Raymond Carver is one of my favorite short story writers. His short, terse prose paints a world full of broken people trying to fix broken lives. I first read a Carver short story in a literature class at Clackamas Community College (still the best lit class I’ve taken) where we read “The Third Thing that Killed My Father.” I knew there was something different about his writing, and I’ve loved him ever since. I think that if I were a writer, I’d want to emulate his style. Simple writing, uncomplicated story, believable characters.
Short Cuts is not an original collection. It was culled together for Robert Altman’s 1993 film of the same name. He took a sampling of stories for the movie, and this collection was released. While they are not my favorite Carver selections overall, there are gems here. My favorite in this collection is “A Small, Good Thing.” It tells the story of a couple dealing with the sudden death of their son on his birthday, finding solace in the local baker.
Many of Carver’s characters are people at the end of their moral rope, hopeless in marriage, work, or just life overall. While some may consider this depressing subject matter, Carver is able to show the need for grace in our lives. These people are people just like us: broken, imperfected, confused, in need of grace and hope.
If you are interested in exploring more of Raymond Carver, I suggest buying his collection, What We Talk about When We Talk about Love. In that book, you can read “The Third Thing that Killed My Father” and “Everything Stuck to Him.” The latter is one of my favorite stories of all short stories. I teach it almost every year to Juniors, and it still touches me as it did when I first read it.

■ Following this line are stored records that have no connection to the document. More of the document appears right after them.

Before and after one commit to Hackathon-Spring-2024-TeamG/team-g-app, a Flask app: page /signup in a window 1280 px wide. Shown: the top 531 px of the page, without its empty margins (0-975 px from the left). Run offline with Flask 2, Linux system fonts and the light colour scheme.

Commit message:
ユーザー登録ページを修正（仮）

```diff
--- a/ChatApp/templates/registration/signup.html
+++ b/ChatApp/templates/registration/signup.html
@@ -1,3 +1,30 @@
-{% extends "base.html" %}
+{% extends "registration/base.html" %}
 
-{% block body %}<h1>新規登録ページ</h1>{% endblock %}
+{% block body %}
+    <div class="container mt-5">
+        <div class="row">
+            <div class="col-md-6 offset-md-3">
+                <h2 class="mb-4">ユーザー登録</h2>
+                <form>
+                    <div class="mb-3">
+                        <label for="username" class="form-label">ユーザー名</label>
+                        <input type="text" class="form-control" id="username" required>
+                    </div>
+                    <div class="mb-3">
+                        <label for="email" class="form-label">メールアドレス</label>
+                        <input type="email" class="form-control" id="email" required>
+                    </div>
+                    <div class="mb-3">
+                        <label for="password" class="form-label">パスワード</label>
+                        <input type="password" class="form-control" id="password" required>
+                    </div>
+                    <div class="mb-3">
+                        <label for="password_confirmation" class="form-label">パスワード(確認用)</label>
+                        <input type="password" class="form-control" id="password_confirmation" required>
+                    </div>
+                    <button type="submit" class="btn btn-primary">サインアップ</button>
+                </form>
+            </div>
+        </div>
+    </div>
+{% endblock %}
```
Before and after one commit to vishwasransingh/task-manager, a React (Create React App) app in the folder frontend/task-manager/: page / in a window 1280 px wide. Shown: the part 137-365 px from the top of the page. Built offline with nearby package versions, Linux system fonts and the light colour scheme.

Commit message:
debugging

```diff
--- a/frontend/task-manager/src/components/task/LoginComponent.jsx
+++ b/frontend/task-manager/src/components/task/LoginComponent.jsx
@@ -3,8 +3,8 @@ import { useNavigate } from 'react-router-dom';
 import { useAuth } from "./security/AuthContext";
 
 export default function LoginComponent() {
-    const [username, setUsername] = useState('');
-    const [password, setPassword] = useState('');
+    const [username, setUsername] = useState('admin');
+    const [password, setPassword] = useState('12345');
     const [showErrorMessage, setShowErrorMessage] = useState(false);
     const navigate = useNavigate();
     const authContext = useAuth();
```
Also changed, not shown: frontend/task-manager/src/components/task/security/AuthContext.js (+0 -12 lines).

Recently, Will Ferrell starred in a film based on a Raymond Carver short story, Everything Must Go. While it is not a good reflection of Carver’s minimalist style, it offers a sampling of the people who live in Carver’s universe.